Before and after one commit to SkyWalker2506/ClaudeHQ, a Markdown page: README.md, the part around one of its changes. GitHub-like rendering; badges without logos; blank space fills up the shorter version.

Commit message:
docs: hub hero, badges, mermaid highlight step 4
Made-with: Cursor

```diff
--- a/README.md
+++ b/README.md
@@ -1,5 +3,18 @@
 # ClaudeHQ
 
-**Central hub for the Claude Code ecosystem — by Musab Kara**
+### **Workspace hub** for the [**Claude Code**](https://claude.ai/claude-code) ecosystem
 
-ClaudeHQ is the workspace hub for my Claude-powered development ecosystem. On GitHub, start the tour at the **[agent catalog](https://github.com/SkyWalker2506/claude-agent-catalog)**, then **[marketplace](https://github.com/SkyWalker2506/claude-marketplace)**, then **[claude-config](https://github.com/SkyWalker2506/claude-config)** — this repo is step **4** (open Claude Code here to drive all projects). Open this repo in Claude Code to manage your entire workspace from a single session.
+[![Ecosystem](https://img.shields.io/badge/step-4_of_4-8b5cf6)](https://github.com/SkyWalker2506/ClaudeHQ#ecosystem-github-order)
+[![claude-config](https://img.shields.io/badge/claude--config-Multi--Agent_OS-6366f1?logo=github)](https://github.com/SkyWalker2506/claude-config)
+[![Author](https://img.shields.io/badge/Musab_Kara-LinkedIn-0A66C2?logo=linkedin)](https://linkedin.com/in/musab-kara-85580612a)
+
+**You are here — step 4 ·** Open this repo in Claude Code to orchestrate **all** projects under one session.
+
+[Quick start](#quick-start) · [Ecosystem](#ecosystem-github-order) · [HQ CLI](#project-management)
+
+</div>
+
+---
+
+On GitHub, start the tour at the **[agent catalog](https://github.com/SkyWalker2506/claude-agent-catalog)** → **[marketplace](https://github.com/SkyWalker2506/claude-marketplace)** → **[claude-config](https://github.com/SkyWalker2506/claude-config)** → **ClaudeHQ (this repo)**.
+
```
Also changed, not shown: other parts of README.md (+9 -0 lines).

====

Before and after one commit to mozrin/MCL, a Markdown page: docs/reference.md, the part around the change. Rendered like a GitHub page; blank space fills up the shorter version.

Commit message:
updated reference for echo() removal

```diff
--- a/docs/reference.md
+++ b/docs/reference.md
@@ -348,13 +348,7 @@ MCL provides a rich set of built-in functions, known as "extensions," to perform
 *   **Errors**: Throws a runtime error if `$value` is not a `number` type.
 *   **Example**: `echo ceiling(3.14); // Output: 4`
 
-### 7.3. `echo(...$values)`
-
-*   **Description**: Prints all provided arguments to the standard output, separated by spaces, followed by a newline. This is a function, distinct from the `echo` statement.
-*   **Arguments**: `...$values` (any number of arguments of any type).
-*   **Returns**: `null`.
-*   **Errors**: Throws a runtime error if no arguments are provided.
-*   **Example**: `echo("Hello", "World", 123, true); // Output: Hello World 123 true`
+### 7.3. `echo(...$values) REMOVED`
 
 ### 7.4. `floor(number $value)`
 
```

====

• Assignment:
Check each line above for the string "step", then copy the ones that have it.

• The completed task:
docs: hub hero, badges, mermaid highlight step 4
-ClaudeHQ is the workspace hub for my Claude-powered development ecosystem. On GitHub, start the tour at the **[agent catalog](https://github.com/SkyWalker2506/claude-agent-catalog)**, then **[marketplace](https://github.com/SkyWalker2506/claude-marketplace)**, then **[claude-config](https://github.com/SkyWalker2506/claude-config)** — this repo is step **4** (open Claude Code here to drive all projects). Open this repo in Claude Code to manage your entire workspace from a single session.
+[![Ecosystem](https://img.shields.io/badge/step-4_of_4-8b5cf6)](https://github.com/SkyWalker2506/ClaudeHQ#ecosystem-github-order)
+**You are here — step 4 ·** Open this repo in Claude Code to orchestrate **all** projects under one session.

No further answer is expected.